Holmes receives two odd letters that make reference to vampires. Mr. Robert Ferguson, who comes to 221B Baker Street the next morning, has become convinced that his Peruvian wife has been sucking their baby son’s blood. Several times, she has been caught doing this by the nurse, who at first hesitates to tell Mr. Ferguson about it. Indeed, Mrs. Ferguson bribed her to keep quiet.
At last, however, she became too concerned for the child’s welfare and told Mr. Ferguson about what had been happening, and he refused to believe it. Just then, however, there was a further incident, and the wound on the child’s neck and the blood on his wife’s lips were evident. She offered no explanation, only a “wild, despairing look in her eyes”.
The woman is Mr. Ferguson’s second wife, and by his first wife he has an adolescent son of 15, who suffered an unfortunate accident as a child and now does not have the full use of his legs, although he can walk. His name is Jack, and he has suffered beatings at his stepmother’s hands, although Mr. Ferguson cannot imagine why, as he is such a dear boy and she is otherwise a devoted and loving wife. Ever since being found out by her husband, she has locked herself in her room and refused to come out. Only her Peruvian maid, Dolores, whom she has known for years, is ever allowed in. She takes Mrs. Ferguson her meals.
Even before Holmes and Watson set off for Cheeseman’s, Mr. Ferguson’s house, in Sussex, Holmes has deduced what is going on, and it has nothing to do with vampires. Indeed, in ways, it is much more shocking. Holmes’s trip to Cheeseman’s is made simply to observe and confirm what he has already deduced.
... does. I wish my children were worthy members of modern society. Then, my wife should be an elegant and ... I want to have a good mother for my future children. She should be warm-hearted, gentle, understanding, and ... Secondly, I want my wife to be my partner. Everything would be common for us: our children, our house, our ... you can always rely on. I want my wife to be this person. She would be tightly ...

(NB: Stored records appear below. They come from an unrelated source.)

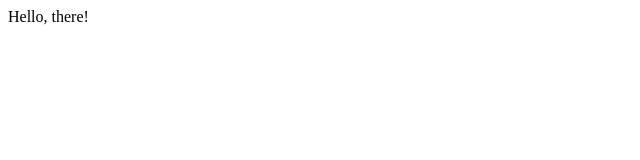
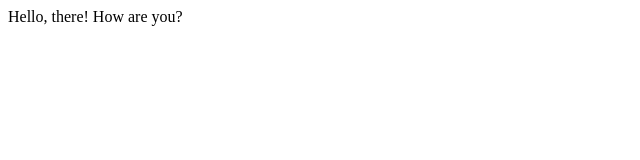
Before and after one commit to dubersj/web-programming, a plain HTML site: page index.html in a window 1280 px wide. Shown: the whole page, without its empty margins (0-640 px from the left). Drawn offline with Linux system fonts and the light colour scheme.

Commit message:
Update index.html

```diff
--- a/index.html
+++ b/index.html
@@ -1,5 +1,5 @@
 <html>
   <body>
-    Hello, there!
+    Hello, there! How are you?
   </body>
 </html>
```
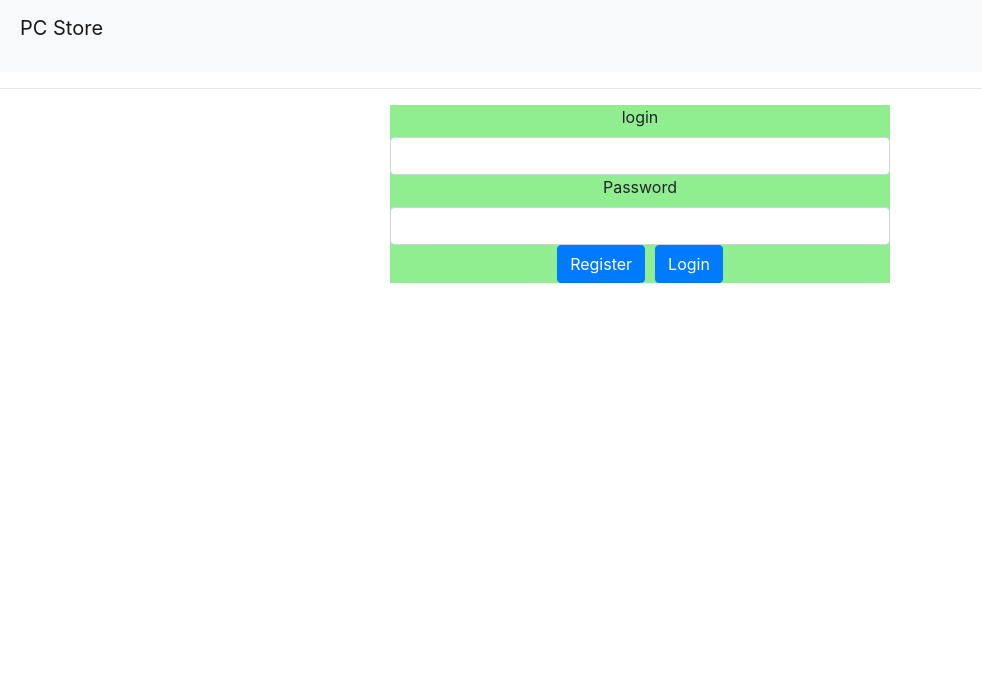
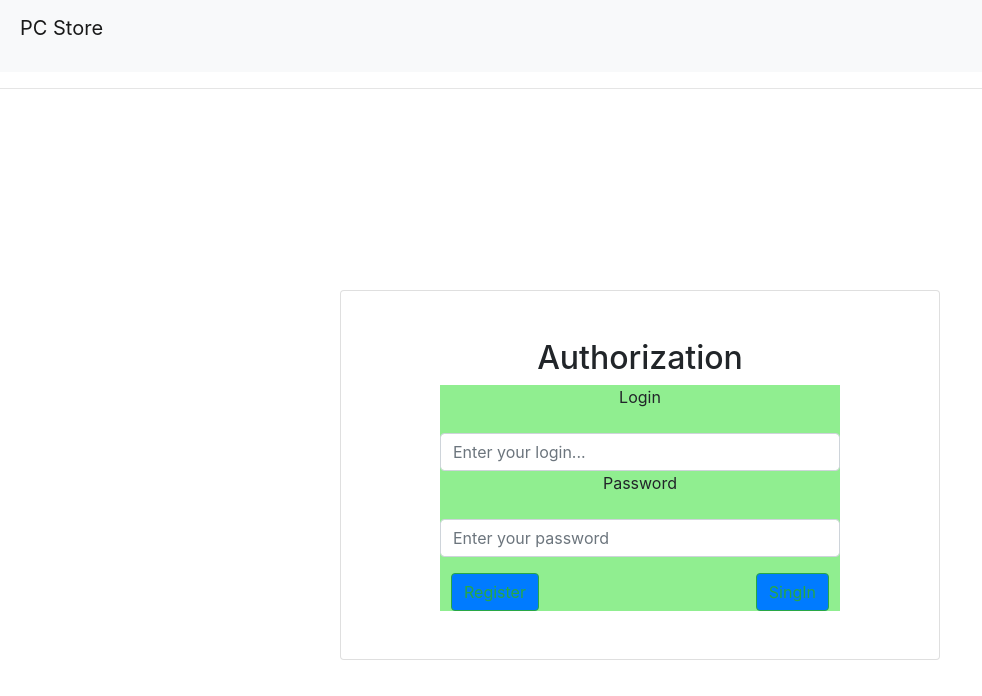
Before and after one commit to VadimZubchenko/WebApp-PcStore-Frontend, a React (Create React App) app: page /login in a window 1280 px wide. Before the commit this address led to /. Shown: the top 696 px of the page, without its empty margins (0-982 px from the left). Built offline with nearby package versions, Linux system fonts and the light colour scheme.

Commit message:
login form changes to registration form

```diff
--- a/src/App.js
+++ b/src/App.js
@@ -183,7 +183,7 @@ function App() {
   const register = (user) => {
     // change second state of 'urlRequest', that makes to trigger component updating with useEffect()
     setUrlRequest({
-      url: "/staffs",
+      url: "/registration",
       request: {
         method: "POST",
         mode: "cors",
@@ -269,17 +269,12 @@ function App() {
     <Routes>
       <Route
         exact
-        path="/"
+        path="/login"
         element={
-          <LoginPage
-            setError={setError}
-            register={register}
-            login={login}
-            clearState={clearState}
-          />
+          <LoginPage setError={setError} register={register} login={login} />
         }
       />
-      <Route path="*" element={<Navigate to="/" />} />
+      <Route path="*" element={<Navigate to="/login" />} />
     </Routes>
   );
   // this part XML will be loaded when user is already logged and isLogged change to true in the 'first' type of state
@@ -288,7 +283,7 @@ function App() {
       <Routes>
         <Route
           exact
-          path="/"
+          path="/customers"
           element={
             <ListCustomerComponent list={state.list} errorMsg={state.error} />
           }
@@ -297,7 +292,7 @@ function App() {
           path="/add-customer"
           element={<AddCustomerForm addCustomer={addCustomer} />}
         />
-        <Route path="*" element={<Navigate to="/" />} />
+        <Route path="*" element={<Navigate to="/customers" />} />
       </Routes>
     );
   }
--- a/src/components/LoginPage.js
+++ b/src/components/LoginPage.js
@@ -1,5 +1,9 @@
 import { React } from "react";
-import { useState } from "react";
+import { Container, Form, FormControl } from "react-bootstrap";
+import Card from "react-bootstrap/Card";
+import Button from "react-bootstrap/Button";
+import Row from "react-bootstrap/Row";
+import { useState, useEffect } from "react";
 
 // Controlled components (form handling)
 const LoginPage = (props) => {
@@ -9,6 +13,31 @@ const LoginPage = (props) => {
     login: "",
     password: "",
   });
+
+  //useEffect being intitiated if 'isReg' state changes
+  useEffect(() => {}, [state.isReg]);
+
+  const changeToReg = (event) => {
+    if (event.target.name === "toRegForm") {
+      props.setError("Registration form");
+      setState((state) => {
+        return {
+          ...state,
+          isReg: true,
+        };
+      });
+    }
+    if (event.target.name === "toLogForm") {
+      props.setError("Authorization form");
+      setState((state) => {
+        return {
+          ...state,
+          isReg: false,
+        };
+      });
+    }
+  };
+
   //define method 'onChange' as a property, that is equal as an arrow function,
   //where 'event' is passed as a parameter
   const onChange = (event) => {
@@ -41,48 +70,139 @@ const LoginPage = (props) => {
     }
   };
 
+  console.log("Registration state:" + state.isReg);
   //this is just for changing in return() the state.login and state.password to login and password.
   const { login, password } = state;
 
-  return (
-    <div style={{ width: 500, backgroundColor: "lightgreen", margin: "auto" }}>
-      <form className="mb-3">
+  let tempForm = (
+    <Container
+      className="d-flex justify-content-center align-items-center"
+      style={{ height: window.innerHeight - 60 }}
+    >
+      <Card style={{ width: 600 }} className="p-5">
+        <h2>Authorization</h2>
+        <div
+          style={{ width: 400, backgroundColor: "lightgreen", margin: "auto" }}
+        >
+          <Form className="d-flex flex-column">
             <label htmlFor="login" className="form-label">
-          login
+              Login
             </label>
-        <input
+            <FormControl
               type="text"
               name="login"
               id="login"
-          className="form-control"
+              className="mt-3"
+              placeholder="Enter your login..."
               onChange={onChange}
               value={login}
             />
             <label htmlFor="password" className="form-label">
               Password
             </label>
-        <input
+            <FormControl
               type="password"
               name="password"
               id="password"
-          className="form-control"
+              className="mt-3"
+              placeholder="Enter your password"
               onChange={onChange}
               value={password}
             />
-        <button className="btn btn-primary" name="register" onClick={onSubmit}>
+            <Row className="d-flex justify-content-between mt-3 pl-3 pr-3">
+              <Button
+                variant={"outline-success"}
+                className="btn btn-primary"
+                name="toRegForm"
+                onClick={changeToReg}
+                style={{ marginLeft: 10 }}
+              >
                 Register
-        </button>
-        <button
+              </Button>
+              <Button
+                variant={"outline-success"}
                 className="btn btn-primary"
                 name="login"
                 onClick={onSubmit}
+                style={{ marginRight: 10 }}
+              >
+                SingIn
+              </Button>
+            </Row>
+          </Form>
+        </div>
+      </Card>
+    </Container>
+  );
+
+  if (state.isReg) {
+    tempForm = (
+      <Container
+        className="d-flex justify-content-center align-items-center"
+        style={{ height: window.innerHeight - 60 }}
+      >
+        <Card style={{ width: 600 }} className="p-5">
+          <h2>Registration</h2>
+          <div
+            style={{
+              width: 500,
+              backgroundColor: "lightgreen",
+              margin: "auto",
+            }}
+          >
+            <Form className="d-flex flex-column">
+              <label htmlFor="login" className="form-label">
+                Login
+              </label>
+              <FormControl
+                type="text"
+                name="login"
+                id="login"
+                className="mt-3"
+                placeholder="Enter your login..."
+                onChange={onChange}
+                value={login}
+              />
+              <label htmlFor="password" className="form-label">
+                Password
+              </label>
+              <FormControl
+                type="password"
+                name="password"
+                id="password"
+                className="mt-3"
+                placeholder="Enter your password"
+                onChange={onChange}
+                value={password}
+              />
+              <Row className="d-flex justify-content-between mt-3 pl-3 pr-3">
+                <Button
+                  variant={"outline-success"}
+                  className="btn btn-primary"
+                  name="toLogForm"
+                  onClick={changeToReg}
                   style={{ marginLeft: 10 }}
                 >
-          Login
-        </button>
-      </form>
+                  SingIn
+                </Button>
+                <Button
+                  variant={"outline-success"}
+                  className="btn btn-primary"
+                  name="register"
+                  onClick={onSubmit}
+                  style={{ marginRight: 10 }}
+                >
+                  Register
+                </Button>
+              </Row>
+            </Form>
           </div>
+        </Card>
+      </Container>
     );
+  }
+
+  return <div>{tempForm}</div>;
 };
 
 export default LoginPage;
--- a/src/components/Navbar.js
+++ b/src/components/Navbar.js
@@ -6,13 +6,13 @@ const Navbar = (props) => {
     links = (
       <ul className="navbar-nav">
         <li className="nav-item active">
-          <Link to="/">Customers List</Link>
+          <Link to="/customers">Customers List</Link>
         </li>
         <li className="nav-item" style={{ marginLeft: 5 }}>
           <Link to="/add-customer">Add new customer</Link>
         </li>
         <li className="nav-item" style={{ marginLeft: 5 }}>
-          <Link to="/" onClick={props.logout}>
+          <Link to="/logout" onClick={props.logout}>
             Logout
           </Link>
         </li>
--- /dev/null
+++ b/src/utils/consts.js
@@ -0,0 +1,2 @@
+export const LOGIN_ROUTE = "/login";
+export const REGISTRATION_ROUTE = "/registration";
```
Lines whose indentation alone changed are shown as unchanged.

Mrs. Ferguson’s maid announces that her mistress is ill, and Dr. Watson offers to help. He finds an agitated woman in the room upstairs, and she says something about that “fiend”, which Watson does not understand, as he cannot see how Mr. Ferguson could be described as such. She speaks of all being destroyed, and of sacrificing herself rather than breaking her husband’s heart. She also demands her child, who has been with the nurse, Mrs. Mason, ever since Mr. Ferguson has known about the bloodsucking incidents.
Holmes examines the South American weapons displayed in the house, obviously brought to England by Mr. Ferguson’s wife. Holmes meets the two children. Jack, the 15-year-old, seems excessively devoted to his father, although apparently he does not like his stepmother. The baby son is quite cherubic, and has an obvious wound on his neck. While Mr. Ferguson is doting on his younger son, Watson notices that Holmes is gazing at the window. He cannot imagine why his friend is doing this, as it is dark outside, and the window is partially obstructed by a shutter anyway.
Holmes realizes that this is a very delicate case, as it will mean pain for Mr. Ferguson. Mrs. Ferguson is relieved that Holmes tells the truth about what has been happening, as this is exactly what she has wanted: for the truth to come from someone else’s lips. It seems that the culprit is Jack, Mr. Ferguson’s elder son, who is extremely jealous of his young half-brother. Holmes has deduced this, and confirmed it by looking at Jack’s reflection in the window while his father’s attention was on the baby. Jack has been shooting poisoned darts — thoughtfully provided by the weapon collection at Cheeseman’s — at his brother, and his stepmother’s behaviour of sucking the baby’s neck is thereby explained: she was sucking the poison out. The wounds were caused by the darts, not by her biting. She could not tell her husband what was going on, as it would break his heart. She could, however, tell Mrs. Mason, whom she trusted with the child.
... to place the load of dramatic truth over concern about own vanity.Bibliography:"Biography for Jack Nicholson". International Movie Database. 1994. ... , famous with his exclamation: You can not handle the truth! This is one more deeply sarcastic and ironic person, ... personages alter, different from each other. That is why Jack Nicholson definitely belongs to the category of Interpreters and Commentators ...
Now, the truth is out, but rather than a legal remedy, Holmes prescribes a year at sea for young